Insomnia is prevalent during old age. Many people mistake sleep disorders with simply aging, while indeed it is insomnia. Insomnia is the number one cause of sleep disorder in old people. Many older people suffer from insomnia as a result of physiological aging changes, chronic medical illnesses, and environmental conditions. Impaired concentration, memory loss, and impaired performance in body functions cause sleep disorders.


The American Journal of Medicine defines insomnia as "the subjective report of insufficient or nonrestorative sleep despite adequate opportunity to sleep." More than 50% of people aged 65 years and above suffer from insomnia. During the day, many older people find it difficult to stay awake, and as a result, daytime naps increase both in duration and frequency.

When daytime napping occurs more frequently, the sleep-wake cycle may be reversed. Insomnia patients may sometimes report day-night reversal during which a patient does not sleep until dawn and proceeds to sleep until mid-afternoon.

We Can Help

Sleeping soundly is a right that should be accorded to every person and more so for older people. Despite the medical challenges affecting sleep, investing in a good mattress and bedding can help a person sleep better. For one to fall asleep, a relaxing mattress plays a significant role and knowing what kind of mattress suits your needs is an advantage. At Land of Sleep, we can assist you in identifying the correct mattresses and bedding that will suit your needs. Contact us now for more information.

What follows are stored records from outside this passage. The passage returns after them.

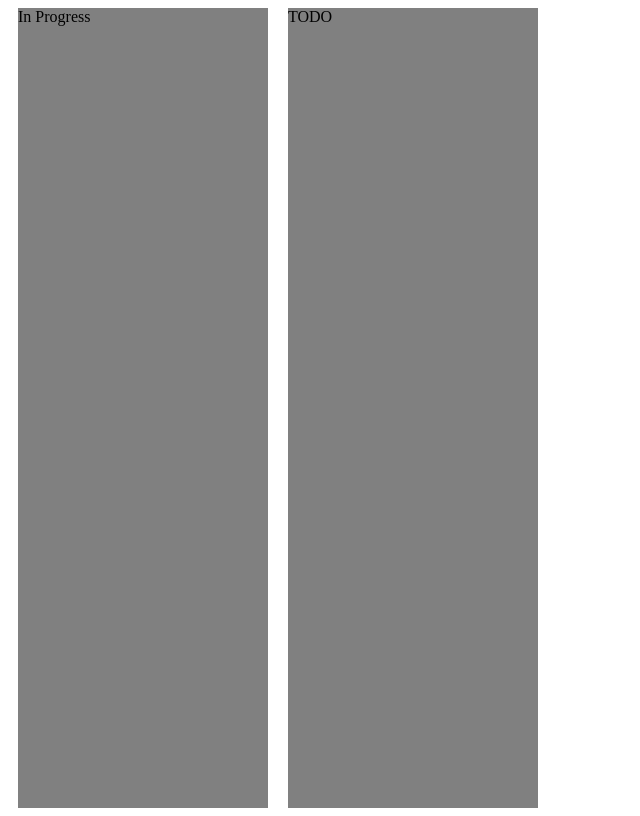
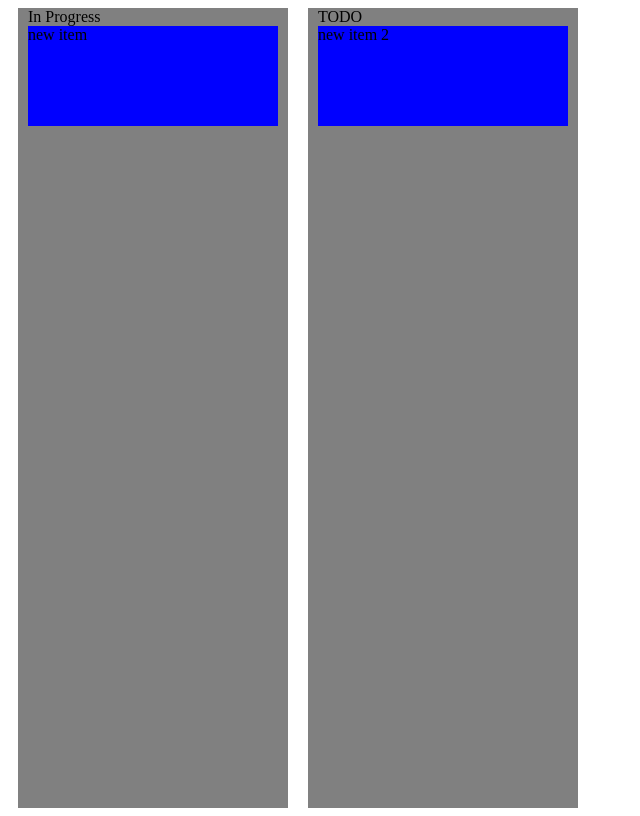
Before and after one commit to saxenanihal95/Trello_Clone, a Next.js app: page / in a window 1280 px wide. Shown: the whole page, without its empty margins (0-640 px from the left). Built offline with nearby package versions, Linux system fonts and the light colour scheme.

Commit message:
Basic Structure setup

```diff
--- a/pages/index.js
+++ b/pages/index.js
@@ -2,10 +2,28 @@ import { v4 as uuidv4 } from "uuid";
 
 export default function IndexPage() {
   const columns = [
-    { id: uuidv4(), title: "In Progress" },
-    { id: uuidv4(), title: "TODO" }
+    {
+      id: uuidv4(),
+      title: "In Progress",
+      items: [
+        {
+          title: "new item",
+          id: uuidv4()
+        }
+      ]
+    },
+    {
+      id: uuidv4(),
+      title: "TODO",
+      items: [
+        {
+          title: "new item 2",
+          id: uuidv4()
+        }
+      ]
+    }
   ];
-  const items = [];
+
   return (
     <div style={{ display: "flex", height: "100vh", overflowX: "scroll" }}>
       {columns.map((column) => (
@@ -15,10 +33,19 @@ export default function IndexPage() {
             minWidth: 250,
             backgroundColor: "gray",
             height: "100%",
-            margin: "0 10px"
+            margin: "0 10px",
+            padding: "0 10px"
           }}
         >
           {column.title}
+          {column?.items?.map((item) => (
+            <div
+              key={item.id}
+              style={{ backgroundColor: "blue", width: "100%", minHeight: 100 }}
+            >
+              {item.title}
+            </div>
+          ))}
         </div>
       ))}
     </div>
```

Guide to a Better Nights Sleep

Tags: Sleep, healthy sleep, good day's sleep, healthy lifestyle